DIRECTIONS: Keep the pictures out. Write out every line of the listing exactly.

DATA:
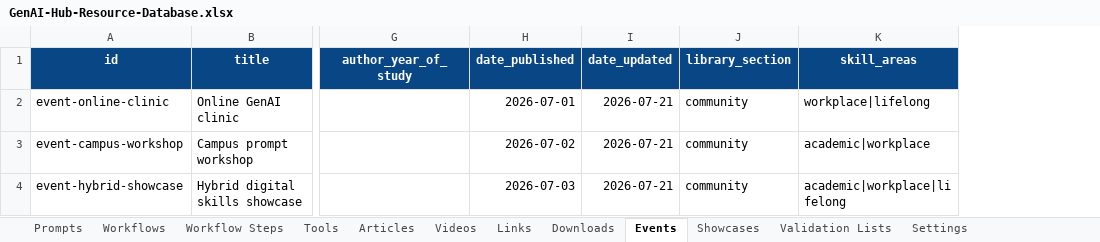
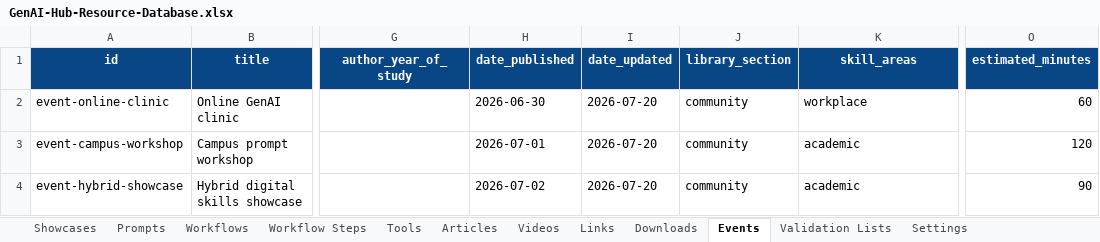
Before and after one commit to WillCrook/GenAI-Hub, an Excel workbook: tools/resource-publisher/GenAI-Hub-Resource-Database.xlsx, sheet Events, drawn as a sheet; only a part is shown, gaps mark what is left out; values as stored, in another font and other column widths than the file's, no borders; conditional formats and table styles not drawn; the diff names each change by its address in the sheet, - before the commit and + after, or states it on an @@ line.

```diff
--- a/tools/resource-publisher/GenAI-Hub-Resource-Database.xlsx (sheet Events)
+++ b/tools/resource-publisher/GenAI-Hub-Resource-Database.xlsx (sheet Events)
@@ sheet tab order changed: Showcases | Prompts | Workflows | Workflow Steps | Tools | Articles | Videos | Links | Downloads | Events | Validation Lists | Settings @@
+column O (estimated_minutes), rows 2-4: 60 | 120 | 90
-H2 (date_published): 2026-07-01
+H2 (date_published): 2026-06-30
-I2:I4 (date_updated): 2026-07-21
+I2:I4 (date_updated): 2026-07-20
-K2 (skill_areas): workplace|lifelong
+K2 (skill_areas): workplace
-H3 (date_published): 2026-07-02
+H3 (date_published): 2026-07-01
-K3 (skill_areas): academic|workplace
+K3 (skill_areas): academic
-H4 (date_published): 2026-07-03
+H4 (date_published): 2026-07-02
-K4 (skill_areas): academic|workplace|lifelong
+K4 (skill_areas): academic
```
Also changed, not shown: sheet Tools, sheet Validation Lists, sheet Links, sheet Prompts, sheet Showcases, sheet Articles, 5 more sheets, 2 other files.
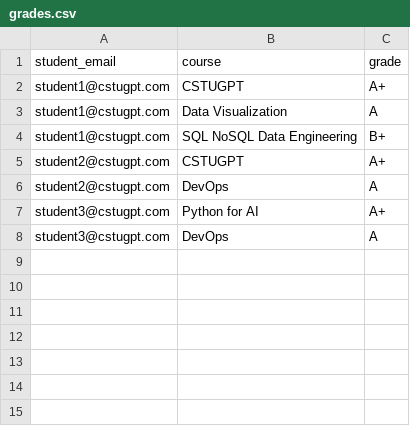
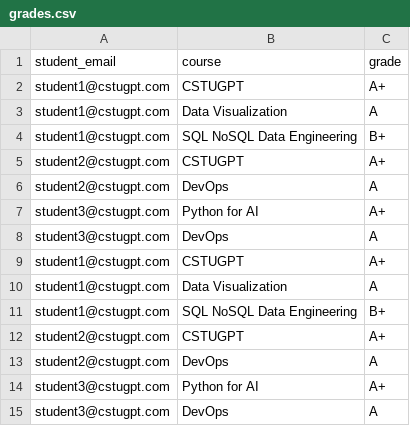
Before and after one commit to krishnatray/cstu_ai_app_cse646, a CSV file: grades.csv, drawn as a sheet.

```diff
--- a/grades.csv
+++ b/grades.csv
@@ -8 +8,8 @@ student3@cstugpt.com, Python for AI, A+
 student3@cstugpt.com, DevOps, A
+student1@cstugpt.com, CSTUGPT, A+
+student1@cstugpt.com, Data Visualization, A
+student1@cstugpt.com, SQL NoSQL Data Engineering, B+
+student2@cstugpt.com, CSTUGPT, A+
+student2@cstugpt.com, DevOps, A
+student3@cstugpt.com, Python for AI, A+
+student3@cstugpt.com, DevOps, A
```
Also changed, not shown: 2 other files.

WRITTEN SOLUTION:
Before and after one commit to WillCrook/GenAI-Hub, an Excel workbook: tools/resource-publisher/GenAI-Hub-Resource-Database.xlsx, sheet Events, drawn as a sheet; only a part is shown, gaps mark what is left out; values as stored, in another font and other column widths than the file's, no borders; conditional formats and table styles not drawn; the diff names each change by its address in the sheet, - before the commit and + after, or states it on an @@ line.

```diff
--- a/tools/resource-publisher/GenAI-Hub-Resource-Database.xlsx (sheet Events)
+++ b/tools/resource-publisher/GenAI-Hub-Resource-Database.xlsx (sheet Events)
@@ sheet tab order changed: Showcases | Prompts | Workflows | Workflow Steps | Tools | Articles | Videos | Links | Downloads | Events | Validation Lists | Settings @@
+column O (estimated_minutes), rows 2-4: 60 | 120 | 90
-H2 (date_published): 2026-07-01
+H2 (date_published): 2026-06-30
-I2:I4 (date_updated): 2026-07-21
+I2:I4 (date_updated): 2026-07-20
-K2 (skill_areas): workplace|lifelong
+K2 (skill_areas): workplace
-H3 (date_published): 2026-07-02
+H3 (date_published): 2026-07-01
-K3 (skill_areas): academic|workplace
+K3 (skill_areas): academic
-H4 (date_published): 2026-07-03
+H4 (date_published): 2026-07-02
-K4 (skill_areas): academic|workplace|lifelong
+K4 (skill_areas): academic
```
Also changed, not shown: sheet Tools, sheet Validation Lists, sheet Links, sheet Prompts, sheet Showcases, sheet Articles, 5 more sheets, 2 other files.
Before and after one commit to krishnatray/cstu_ai_app_cse646, a CSV file: grades.csv, drawn as a sheet.

```diff
--- a/grades.csv
+++ b/grades.csv
@@ -8 +8,8 @@ student3@cstugpt.com, Python for AI, A+
 student3@cstugpt.com, DevOps, A
+student1@cstugpt.com, CSTUGPT, A+
+student1@cstugpt.com, Data Visualization, A
+student1@cstugpt.com, SQL NoSQL Data Engineering, B+
+student2@cstugpt.com, CSTUGPT, A+
+student2@cstugpt.com, DevOps, A
+student3@cstugpt.com, Python for AI, A+
+student3@cstugpt.com, DevOps, A
```
Also changed, not shown: 2 other files.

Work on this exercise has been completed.